Required action: Copy the data below exactly.

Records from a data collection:
************

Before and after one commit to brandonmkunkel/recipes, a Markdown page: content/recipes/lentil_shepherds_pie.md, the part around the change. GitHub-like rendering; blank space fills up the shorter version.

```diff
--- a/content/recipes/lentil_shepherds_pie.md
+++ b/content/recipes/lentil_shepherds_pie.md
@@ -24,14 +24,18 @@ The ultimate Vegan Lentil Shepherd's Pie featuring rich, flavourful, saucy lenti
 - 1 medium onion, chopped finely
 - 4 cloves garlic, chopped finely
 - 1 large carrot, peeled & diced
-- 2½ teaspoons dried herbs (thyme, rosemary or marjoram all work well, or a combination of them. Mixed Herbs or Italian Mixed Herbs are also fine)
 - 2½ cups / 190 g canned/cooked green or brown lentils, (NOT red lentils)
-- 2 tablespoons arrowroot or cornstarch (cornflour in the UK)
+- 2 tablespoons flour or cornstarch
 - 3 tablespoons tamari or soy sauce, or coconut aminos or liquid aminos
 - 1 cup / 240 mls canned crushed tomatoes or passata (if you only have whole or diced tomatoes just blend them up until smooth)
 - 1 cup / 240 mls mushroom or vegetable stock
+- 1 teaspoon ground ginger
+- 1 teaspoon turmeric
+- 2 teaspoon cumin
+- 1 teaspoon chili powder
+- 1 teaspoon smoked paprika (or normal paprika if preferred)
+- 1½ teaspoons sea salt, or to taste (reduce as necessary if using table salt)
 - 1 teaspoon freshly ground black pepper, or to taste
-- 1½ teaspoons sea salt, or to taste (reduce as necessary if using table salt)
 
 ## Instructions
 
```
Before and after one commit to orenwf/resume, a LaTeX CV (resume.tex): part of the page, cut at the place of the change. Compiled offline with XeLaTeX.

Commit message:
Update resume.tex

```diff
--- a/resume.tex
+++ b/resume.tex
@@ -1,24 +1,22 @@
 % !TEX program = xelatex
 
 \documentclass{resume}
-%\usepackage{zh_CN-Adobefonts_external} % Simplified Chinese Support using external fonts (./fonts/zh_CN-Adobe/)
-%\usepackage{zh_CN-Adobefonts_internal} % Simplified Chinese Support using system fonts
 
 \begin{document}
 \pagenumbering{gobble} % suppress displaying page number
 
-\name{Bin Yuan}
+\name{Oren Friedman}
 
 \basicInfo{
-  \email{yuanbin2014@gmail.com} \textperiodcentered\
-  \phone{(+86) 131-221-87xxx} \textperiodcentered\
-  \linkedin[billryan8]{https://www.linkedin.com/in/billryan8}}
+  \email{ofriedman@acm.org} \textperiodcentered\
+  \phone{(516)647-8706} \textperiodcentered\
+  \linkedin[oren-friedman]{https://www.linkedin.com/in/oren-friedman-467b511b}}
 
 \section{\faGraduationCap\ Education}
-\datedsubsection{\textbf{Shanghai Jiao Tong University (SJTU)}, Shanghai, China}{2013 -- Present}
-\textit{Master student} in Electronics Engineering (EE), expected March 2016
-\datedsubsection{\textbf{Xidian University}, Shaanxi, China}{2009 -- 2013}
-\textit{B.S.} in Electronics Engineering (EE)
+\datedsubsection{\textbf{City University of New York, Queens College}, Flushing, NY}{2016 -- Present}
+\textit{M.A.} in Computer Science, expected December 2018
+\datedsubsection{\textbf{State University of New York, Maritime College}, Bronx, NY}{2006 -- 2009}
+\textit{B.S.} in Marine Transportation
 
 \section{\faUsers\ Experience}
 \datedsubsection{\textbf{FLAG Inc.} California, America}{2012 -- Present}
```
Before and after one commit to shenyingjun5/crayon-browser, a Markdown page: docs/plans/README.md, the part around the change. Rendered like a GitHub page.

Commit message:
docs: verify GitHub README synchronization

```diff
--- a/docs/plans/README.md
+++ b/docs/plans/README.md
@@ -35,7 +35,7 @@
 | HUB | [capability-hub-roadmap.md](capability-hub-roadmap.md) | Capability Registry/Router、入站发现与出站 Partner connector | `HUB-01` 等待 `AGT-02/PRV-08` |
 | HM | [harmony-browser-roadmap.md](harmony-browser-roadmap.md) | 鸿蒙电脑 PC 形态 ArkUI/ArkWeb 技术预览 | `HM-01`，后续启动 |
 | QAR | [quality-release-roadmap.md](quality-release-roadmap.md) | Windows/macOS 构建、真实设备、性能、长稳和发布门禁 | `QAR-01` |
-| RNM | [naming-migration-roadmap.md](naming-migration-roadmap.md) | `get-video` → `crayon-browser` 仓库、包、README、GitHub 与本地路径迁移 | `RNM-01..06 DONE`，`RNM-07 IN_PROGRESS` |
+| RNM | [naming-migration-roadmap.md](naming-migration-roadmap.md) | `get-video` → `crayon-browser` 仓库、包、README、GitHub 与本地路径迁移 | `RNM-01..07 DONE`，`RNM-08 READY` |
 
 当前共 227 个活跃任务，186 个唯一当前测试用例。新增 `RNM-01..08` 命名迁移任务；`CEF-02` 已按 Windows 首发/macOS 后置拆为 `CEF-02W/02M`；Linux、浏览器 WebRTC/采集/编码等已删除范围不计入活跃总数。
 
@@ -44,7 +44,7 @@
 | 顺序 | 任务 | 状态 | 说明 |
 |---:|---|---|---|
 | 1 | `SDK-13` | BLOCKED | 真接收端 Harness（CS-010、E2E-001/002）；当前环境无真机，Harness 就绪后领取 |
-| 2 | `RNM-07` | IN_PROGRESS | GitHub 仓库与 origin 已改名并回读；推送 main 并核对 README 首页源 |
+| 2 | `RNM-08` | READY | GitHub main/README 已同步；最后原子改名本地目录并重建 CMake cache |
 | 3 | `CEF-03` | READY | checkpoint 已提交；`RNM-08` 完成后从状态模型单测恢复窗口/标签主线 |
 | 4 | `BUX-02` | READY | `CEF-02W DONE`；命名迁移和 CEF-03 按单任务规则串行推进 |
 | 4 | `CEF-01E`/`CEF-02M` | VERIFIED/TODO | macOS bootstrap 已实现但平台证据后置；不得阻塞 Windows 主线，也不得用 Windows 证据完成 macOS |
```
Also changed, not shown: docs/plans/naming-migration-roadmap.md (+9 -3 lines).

************

Exercise result:
Before and after one commit to brandonmkunkel/recipes, a Markdown page: content/recipes/lentil_shepherds_pie.md, the part around the change. GitHub-like rendering; blank space fills up the shorter version.

```diff
--- a/content/recipes/lentil_shepherds_pie.md
+++ b/content/recipes/lentil_shepherds_pie.md
@@ -24,14 +24,18 @@ The ultimate Vegan Lentil Shepherd's Pie featuring rich, flavourful, saucy lenti
 - 1 medium onion, chopped finely
 - 4 cloves garlic, chopped finely
 - 1 large carrot, peeled & diced
-- 2½ teaspoons dried herbs (thyme, rosemary or marjoram all work well, or a combination of them. Mixed Herbs or Italian Mixed Herbs are also fine)
 - 2½ cups / 190 g canned/cooked green or brown lentils, (NOT red lentils)
-- 2 tablespoons arrowroot or cornstarch (cornflour in the UK)
+- 2 tablespoons flour or cornstarch
 - 3 tablespoons tamari or soy sauce, or coconut aminos or liquid aminos
 - 1 cup / 240 mls canned crushed tomatoes or passata (if you only have whole or diced tomatoes just blend them up until smooth)
 - 1 cup / 240 mls mushroom or vegetable stock
+- 1 teaspoon ground ginger
+- 1 teaspoon turmeric
+- 2 teaspoon cumin
+- 1 teaspoon chili powder
+- 1 teaspoon smoked paprika (or normal paprika if preferred)
+- 1½ teaspoons sea salt, or to taste (reduce as necessary if using table salt)
 - 1 teaspoon freshly ground black pepper, or to taste
-- 1½ teaspoons sea salt, or to taste (reduce as necessary if using table salt)
 
 ## Instructions
 
```
Before and after one commit to orenwf/resume, a LaTeX CV (resume.tex): part of the page, cut at the place of the change. Compiled offline with XeLaTeX.

Commit message:
Update resume.tex

```diff
--- a/resume.tex
+++ b/resume.tex
@@ -1,24 +1,22 @@
 % !TEX program = xelatex
 
 \documentclass{resume}
-%\usepackage{zh_CN-Adobefonts_external} % Simplified Chinese Support using external fonts (./fonts/zh_CN-Adobe/)
-%\usepackage{zh_CN-Adobefonts_internal} % Simplified Chinese Support using system fonts
 
 \begin{document}
 \pagenumbering{gobble} % suppress displaying page number
 
-\name{Bin Yuan}
+\name{Oren Friedman}
 
 \basicInfo{
-  \email{yuanbin2014@gmail.com} \textperiodcentered\
-  \phone{(+86) 131-221-87xxx} \textperiodcentered\
-  \linkedin[billryan8]{https://www.linkedin.com/in/billryan8}}
+  \email{ofriedman@acm.org} \textperiodcentered\
+  \phone{(516)647-8706} \textperiodcentered\
+  \linkedin[oren-friedman]{https://www.linkedin.com/in/oren-friedman-467b511b}}
 
 \section{\faGraduationCap\ Education}
-\datedsubsection{\textbf{Shanghai Jiao Tong University (SJTU)}, Shanghai, China}{2013 -- Present}
-\textit{Master student} in Electronics Engineering (EE), expected March 2016
-\datedsubsection{\textbf{Xidian University}, Shaanxi, China}{2009 -- 2013}
-\textit{B.S.} in Electronics Engineering (EE)
+\datedsubsection{\textbf{City University of New York, Queens College}, Flushing, NY}{2016 -- Present}
+\textit{M.A.} in Computer Science, expected December 2018
+\datedsubsection{\textbf{State University of New York, Maritime College}, Bronx, NY}{2006 -- 2009}
+\textit{B.S.} in Marine Transportation
 
 \section{\faUsers\ Experience}
 \datedsubsection{\textbf{FLAG Inc.} California, America}{2012 -- Present}
```
Before and after one commit to shenyingjun5/crayon-browser, a Markdown page: docs/plans/README.md, the part around the change. Rendered like a GitHub page.

Commit message:
docs: verify GitHub README synchronization

```diff
--- a/docs/plans/README.md
+++ b/docs/plans/README.md
@@ -35,7 +35,7 @@
 | HUB | [capability-hub-roadmap.md](capability-hub-roadmap.md) | Capability Registry/Router、入站发现与出站 Partner connector | `HUB-01` 等待 `AGT-02/PRV-08` |
 | HM | [harmony-browser-roadmap.md](harmony-browser-roadmap.md) | 鸿蒙电脑 PC 形态 ArkUI/ArkWeb 技术预览 | `HM-01`，后续启动 |
 | QAR | [quality-release-roadmap.md](quality-release-roadmap.md) | Windows/macOS 构建、真实设备、性能、长稳和发布门禁 | `QAR-01` |
-| RNM | [naming-migration-roadmap.md](naming-migration-roadmap.md) | `get-video` → `crayon-browser` 仓库、包、README、GitHub 与本地路径迁移 | `RNM-01..06 DONE`，`RNM-07 IN_PROGRESS` |
+| RNM | [naming-migration-roadmap.md](naming-migration-roadmap.md) | `get-video` → `crayon-browser` 仓库、包、README、GitHub 与本地路径迁移 | `RNM-01..07 DONE`，`RNM-08 READY` |
 
 当前共 227 个活跃任务，186 个唯一当前测试用例。新增 `RNM-01..08` 命名迁移任务；`CEF-02` 已按 Windows 首发/macOS 后置拆为 `CEF-02W/02M`；Linux、浏览器 WebRTC/采集/编码等已删除范围不计入活跃总数。
 
@@ -44,7 +44,7 @@
 | 顺序 | 任务 | 状态 | 说明 |
 |---:|---|---|---|
 | 1 | `SDK-13` | BLOCKED | 真接收端 Harness（CS-010、E2E-001/002）；当前环境无真机，Harness 就绪后领取 |
-| 2 | `RNM-07` | IN_PROGRESS | GitHub 仓库与 origin 已改名并回读；推送 main 并核对 README 首页源 |
+| 2 | `RNM-08` | READY | GitHub main/README 已同步；最后原子改名本地目录并重建 CMake cache |
 | 3 | `CEF-03` | READY | checkpoint 已提交；`RNM-08` 完成后从状态模型单测恢复窗口/标签主线 |
 | 4 | `BUX-02` | READY | `CEF-02W DONE`；命名迁移和 CEF-03 按单任务规则串行推进 |
 | 4 | `CEF-01E`/`CEF-02M` | VERIFIED/TODO | macOS bootstrap 已实现但平台证据后置；不得阻塞 Windows 主线，也不得用 Windows 证据完成 macOS |
```
Also changed, not shown: docs/plans/naming-migration-roadmap.md (+9 -3 lines).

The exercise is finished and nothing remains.